Web interface edit records:
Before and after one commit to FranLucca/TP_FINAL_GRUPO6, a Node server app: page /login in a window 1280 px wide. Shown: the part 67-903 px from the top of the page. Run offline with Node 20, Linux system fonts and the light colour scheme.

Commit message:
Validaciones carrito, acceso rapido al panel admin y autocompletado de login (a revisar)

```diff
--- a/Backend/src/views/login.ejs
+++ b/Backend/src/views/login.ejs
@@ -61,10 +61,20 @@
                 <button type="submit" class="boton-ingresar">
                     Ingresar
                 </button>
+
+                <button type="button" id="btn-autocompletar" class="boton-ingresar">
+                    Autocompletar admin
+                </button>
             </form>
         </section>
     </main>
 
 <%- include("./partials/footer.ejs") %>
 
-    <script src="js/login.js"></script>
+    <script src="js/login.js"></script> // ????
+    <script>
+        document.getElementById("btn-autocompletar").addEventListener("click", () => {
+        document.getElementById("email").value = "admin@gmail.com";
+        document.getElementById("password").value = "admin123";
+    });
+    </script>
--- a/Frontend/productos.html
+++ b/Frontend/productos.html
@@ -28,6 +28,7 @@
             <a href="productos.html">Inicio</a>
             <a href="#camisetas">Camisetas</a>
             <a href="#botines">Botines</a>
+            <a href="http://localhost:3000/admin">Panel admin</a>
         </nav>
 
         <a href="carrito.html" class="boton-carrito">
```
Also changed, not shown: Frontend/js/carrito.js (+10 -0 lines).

* * *

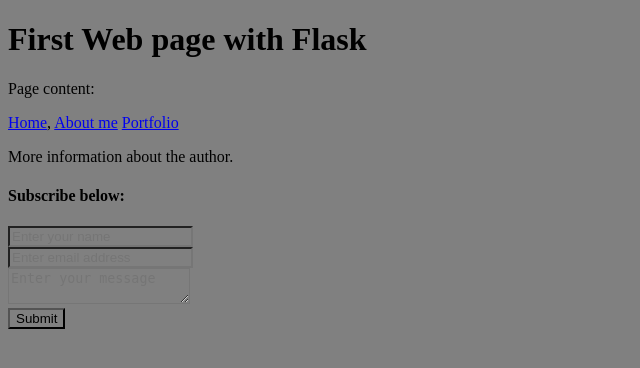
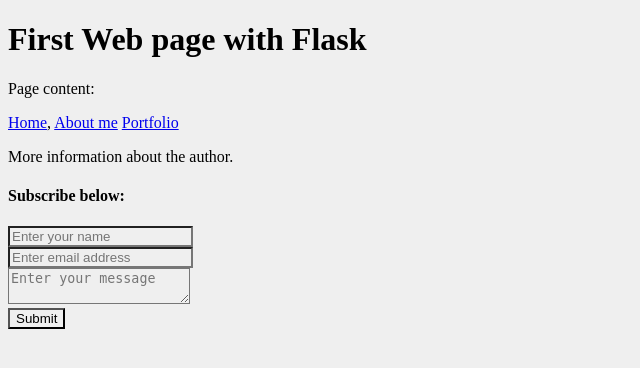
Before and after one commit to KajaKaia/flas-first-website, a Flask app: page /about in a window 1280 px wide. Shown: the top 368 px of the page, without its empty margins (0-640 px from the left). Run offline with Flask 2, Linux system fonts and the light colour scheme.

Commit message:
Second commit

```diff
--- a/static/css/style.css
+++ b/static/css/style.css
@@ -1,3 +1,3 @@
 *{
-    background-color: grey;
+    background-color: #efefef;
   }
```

* * *

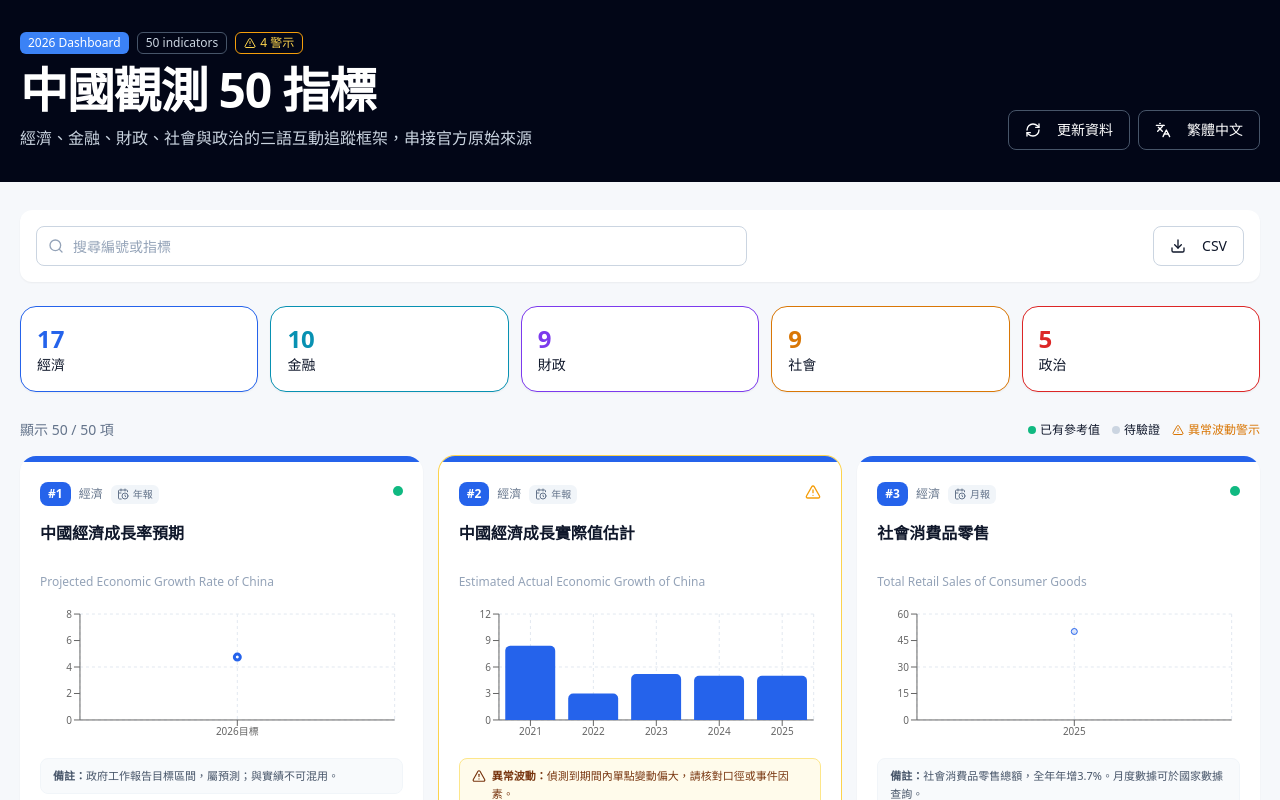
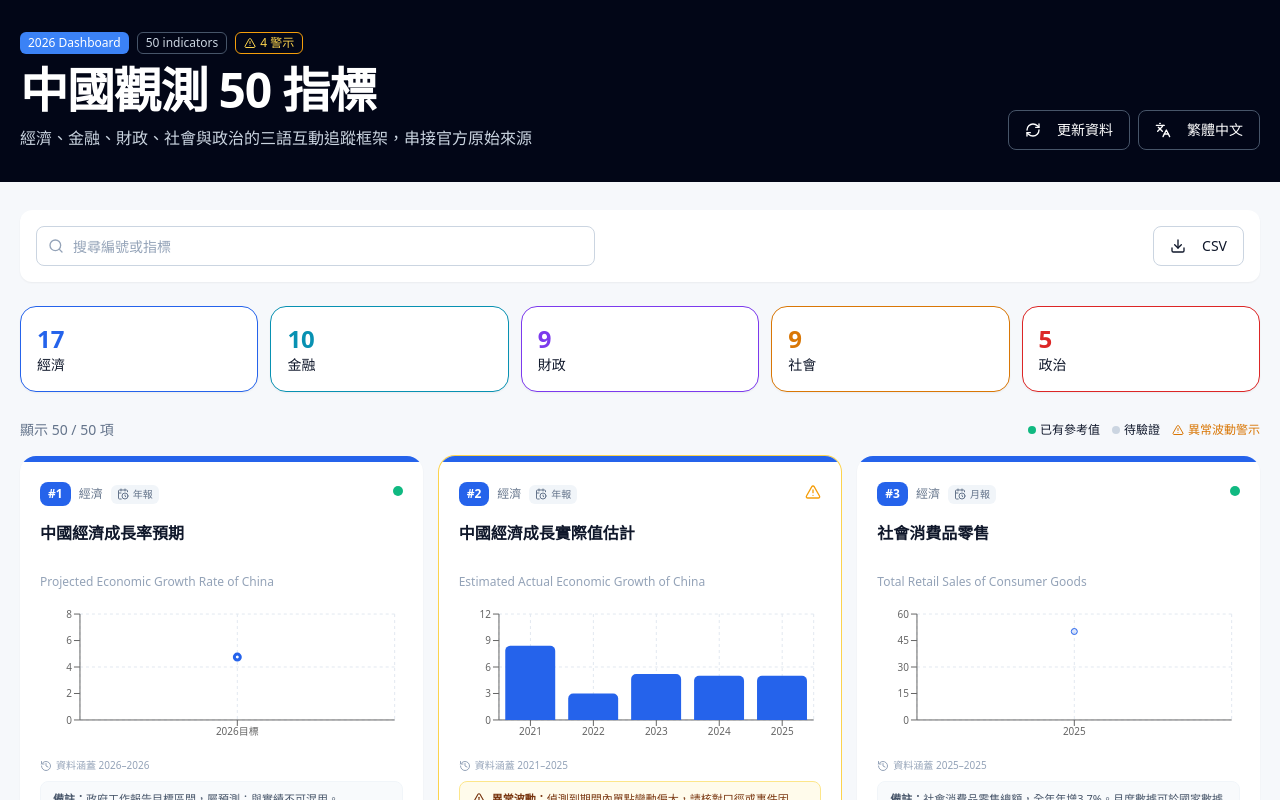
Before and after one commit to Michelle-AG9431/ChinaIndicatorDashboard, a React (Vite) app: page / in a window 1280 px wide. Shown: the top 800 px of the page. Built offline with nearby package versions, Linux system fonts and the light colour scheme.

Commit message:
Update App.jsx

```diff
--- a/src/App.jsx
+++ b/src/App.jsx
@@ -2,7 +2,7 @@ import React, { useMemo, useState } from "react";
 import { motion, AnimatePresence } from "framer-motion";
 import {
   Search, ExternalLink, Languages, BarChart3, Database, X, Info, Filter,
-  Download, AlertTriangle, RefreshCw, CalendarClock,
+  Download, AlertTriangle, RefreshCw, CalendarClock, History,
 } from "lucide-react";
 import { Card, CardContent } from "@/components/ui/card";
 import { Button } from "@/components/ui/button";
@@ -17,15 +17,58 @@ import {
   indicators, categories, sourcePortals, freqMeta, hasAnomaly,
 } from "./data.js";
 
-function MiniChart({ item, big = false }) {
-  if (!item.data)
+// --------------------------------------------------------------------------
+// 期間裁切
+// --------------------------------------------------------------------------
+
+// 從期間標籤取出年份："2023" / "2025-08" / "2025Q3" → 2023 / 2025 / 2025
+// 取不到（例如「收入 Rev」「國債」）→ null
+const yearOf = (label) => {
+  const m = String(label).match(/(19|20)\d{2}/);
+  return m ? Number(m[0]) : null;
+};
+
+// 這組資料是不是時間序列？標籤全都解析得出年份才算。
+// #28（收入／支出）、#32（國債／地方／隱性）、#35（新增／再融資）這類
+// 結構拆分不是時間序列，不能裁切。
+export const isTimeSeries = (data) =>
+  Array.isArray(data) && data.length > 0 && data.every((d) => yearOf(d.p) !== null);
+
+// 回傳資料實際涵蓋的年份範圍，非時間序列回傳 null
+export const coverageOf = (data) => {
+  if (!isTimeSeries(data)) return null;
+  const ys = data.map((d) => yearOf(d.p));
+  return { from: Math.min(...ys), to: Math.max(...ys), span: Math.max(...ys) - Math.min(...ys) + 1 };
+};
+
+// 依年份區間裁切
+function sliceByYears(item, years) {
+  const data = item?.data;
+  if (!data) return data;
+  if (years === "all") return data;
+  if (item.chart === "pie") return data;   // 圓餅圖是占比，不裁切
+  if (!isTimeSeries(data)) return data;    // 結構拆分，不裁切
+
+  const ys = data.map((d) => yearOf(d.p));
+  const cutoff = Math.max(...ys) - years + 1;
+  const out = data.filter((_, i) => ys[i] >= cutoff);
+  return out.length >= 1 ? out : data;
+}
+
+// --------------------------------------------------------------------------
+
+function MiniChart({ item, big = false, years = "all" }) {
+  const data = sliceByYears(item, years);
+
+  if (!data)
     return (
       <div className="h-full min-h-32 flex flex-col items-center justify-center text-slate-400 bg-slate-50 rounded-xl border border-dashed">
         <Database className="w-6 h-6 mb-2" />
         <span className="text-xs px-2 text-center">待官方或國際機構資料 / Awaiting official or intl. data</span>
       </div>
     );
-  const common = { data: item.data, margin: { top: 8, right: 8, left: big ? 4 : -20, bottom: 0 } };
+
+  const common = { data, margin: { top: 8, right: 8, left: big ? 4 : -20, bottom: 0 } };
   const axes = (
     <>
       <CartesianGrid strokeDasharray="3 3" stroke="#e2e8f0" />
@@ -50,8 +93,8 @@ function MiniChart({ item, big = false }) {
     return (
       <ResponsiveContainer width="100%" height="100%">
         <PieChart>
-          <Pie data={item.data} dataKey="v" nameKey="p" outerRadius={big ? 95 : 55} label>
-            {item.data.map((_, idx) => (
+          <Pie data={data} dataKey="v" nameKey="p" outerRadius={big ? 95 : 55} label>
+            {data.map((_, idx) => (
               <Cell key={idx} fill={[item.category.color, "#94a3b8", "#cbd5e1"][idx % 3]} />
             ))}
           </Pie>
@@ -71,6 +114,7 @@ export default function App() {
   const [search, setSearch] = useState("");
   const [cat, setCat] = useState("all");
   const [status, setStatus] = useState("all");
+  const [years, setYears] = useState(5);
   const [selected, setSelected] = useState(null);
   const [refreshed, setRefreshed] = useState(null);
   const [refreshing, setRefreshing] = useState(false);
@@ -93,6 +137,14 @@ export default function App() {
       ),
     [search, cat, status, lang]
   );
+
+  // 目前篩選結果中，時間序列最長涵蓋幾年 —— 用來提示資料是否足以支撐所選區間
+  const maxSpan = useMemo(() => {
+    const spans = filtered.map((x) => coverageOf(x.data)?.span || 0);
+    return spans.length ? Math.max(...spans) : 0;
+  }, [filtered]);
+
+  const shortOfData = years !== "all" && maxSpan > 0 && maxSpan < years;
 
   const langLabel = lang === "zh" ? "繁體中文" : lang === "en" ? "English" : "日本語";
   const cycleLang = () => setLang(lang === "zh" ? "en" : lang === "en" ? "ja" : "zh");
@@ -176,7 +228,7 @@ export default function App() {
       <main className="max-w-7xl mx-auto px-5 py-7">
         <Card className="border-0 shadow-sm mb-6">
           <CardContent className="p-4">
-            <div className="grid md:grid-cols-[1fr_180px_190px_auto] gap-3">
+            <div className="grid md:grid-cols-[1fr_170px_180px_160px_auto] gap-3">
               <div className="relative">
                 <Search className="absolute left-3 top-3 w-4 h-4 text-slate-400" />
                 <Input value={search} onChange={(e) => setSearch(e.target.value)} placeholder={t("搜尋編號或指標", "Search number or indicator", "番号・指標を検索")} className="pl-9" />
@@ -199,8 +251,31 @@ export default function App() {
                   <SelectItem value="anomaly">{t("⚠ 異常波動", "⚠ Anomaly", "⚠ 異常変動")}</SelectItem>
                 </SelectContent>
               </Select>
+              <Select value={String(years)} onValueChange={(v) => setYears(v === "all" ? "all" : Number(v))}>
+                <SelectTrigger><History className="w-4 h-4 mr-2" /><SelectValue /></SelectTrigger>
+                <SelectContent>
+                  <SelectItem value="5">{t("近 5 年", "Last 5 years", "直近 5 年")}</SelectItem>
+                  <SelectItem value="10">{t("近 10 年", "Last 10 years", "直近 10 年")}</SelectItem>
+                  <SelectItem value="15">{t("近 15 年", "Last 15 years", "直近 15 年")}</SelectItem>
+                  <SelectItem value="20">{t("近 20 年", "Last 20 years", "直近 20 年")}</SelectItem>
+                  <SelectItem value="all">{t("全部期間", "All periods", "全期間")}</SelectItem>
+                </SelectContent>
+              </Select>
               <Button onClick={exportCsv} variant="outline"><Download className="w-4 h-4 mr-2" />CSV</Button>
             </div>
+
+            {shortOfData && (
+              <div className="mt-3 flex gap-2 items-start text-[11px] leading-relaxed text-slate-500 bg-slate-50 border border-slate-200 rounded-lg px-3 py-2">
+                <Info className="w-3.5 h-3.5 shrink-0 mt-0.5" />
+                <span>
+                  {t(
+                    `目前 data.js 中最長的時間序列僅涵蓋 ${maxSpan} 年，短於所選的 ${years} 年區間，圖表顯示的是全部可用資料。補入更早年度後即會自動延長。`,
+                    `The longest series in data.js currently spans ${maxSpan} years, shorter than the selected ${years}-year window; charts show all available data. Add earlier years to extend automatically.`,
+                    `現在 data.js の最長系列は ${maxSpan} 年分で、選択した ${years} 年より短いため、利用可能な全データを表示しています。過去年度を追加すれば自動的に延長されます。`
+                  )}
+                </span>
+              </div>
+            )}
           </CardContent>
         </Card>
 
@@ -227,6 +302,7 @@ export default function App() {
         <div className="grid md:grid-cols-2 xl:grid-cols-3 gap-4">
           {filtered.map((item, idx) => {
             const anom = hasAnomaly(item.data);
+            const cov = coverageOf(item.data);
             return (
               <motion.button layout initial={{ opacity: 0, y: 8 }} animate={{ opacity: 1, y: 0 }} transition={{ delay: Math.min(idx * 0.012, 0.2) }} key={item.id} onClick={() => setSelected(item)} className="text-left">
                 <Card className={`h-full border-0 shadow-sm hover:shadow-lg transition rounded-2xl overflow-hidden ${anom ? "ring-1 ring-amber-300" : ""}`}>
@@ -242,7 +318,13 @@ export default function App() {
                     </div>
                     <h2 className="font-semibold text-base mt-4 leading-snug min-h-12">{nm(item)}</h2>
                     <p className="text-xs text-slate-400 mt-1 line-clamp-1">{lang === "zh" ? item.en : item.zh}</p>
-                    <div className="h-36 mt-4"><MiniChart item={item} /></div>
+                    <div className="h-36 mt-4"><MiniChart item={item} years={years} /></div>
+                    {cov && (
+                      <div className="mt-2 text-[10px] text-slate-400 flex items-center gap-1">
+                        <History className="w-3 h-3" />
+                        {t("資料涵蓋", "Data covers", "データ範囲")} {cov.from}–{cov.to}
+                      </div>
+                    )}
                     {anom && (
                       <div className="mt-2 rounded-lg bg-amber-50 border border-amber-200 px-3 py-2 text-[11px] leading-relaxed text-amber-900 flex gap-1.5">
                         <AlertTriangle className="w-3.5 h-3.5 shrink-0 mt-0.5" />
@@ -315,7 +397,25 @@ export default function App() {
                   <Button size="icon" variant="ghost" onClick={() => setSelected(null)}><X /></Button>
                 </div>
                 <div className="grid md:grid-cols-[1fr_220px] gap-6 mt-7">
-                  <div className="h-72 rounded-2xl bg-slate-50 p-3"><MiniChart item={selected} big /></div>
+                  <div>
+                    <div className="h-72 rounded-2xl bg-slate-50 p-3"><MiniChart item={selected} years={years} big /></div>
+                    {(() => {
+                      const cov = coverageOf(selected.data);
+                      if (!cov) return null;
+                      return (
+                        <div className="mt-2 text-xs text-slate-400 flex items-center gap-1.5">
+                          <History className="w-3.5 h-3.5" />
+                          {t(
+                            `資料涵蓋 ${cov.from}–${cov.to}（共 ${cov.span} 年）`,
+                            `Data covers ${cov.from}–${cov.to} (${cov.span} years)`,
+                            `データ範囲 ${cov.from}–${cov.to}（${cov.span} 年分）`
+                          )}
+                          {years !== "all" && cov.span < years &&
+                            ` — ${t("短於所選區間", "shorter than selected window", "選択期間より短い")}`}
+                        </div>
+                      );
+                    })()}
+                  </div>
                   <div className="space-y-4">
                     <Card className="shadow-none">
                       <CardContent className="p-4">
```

• _Instructions for the task_
Your answer should consist of all lines above that include the string "status".

• _Exercise response_
   const [status, setStatus] = useState("all");
     [search, cat, status, lang]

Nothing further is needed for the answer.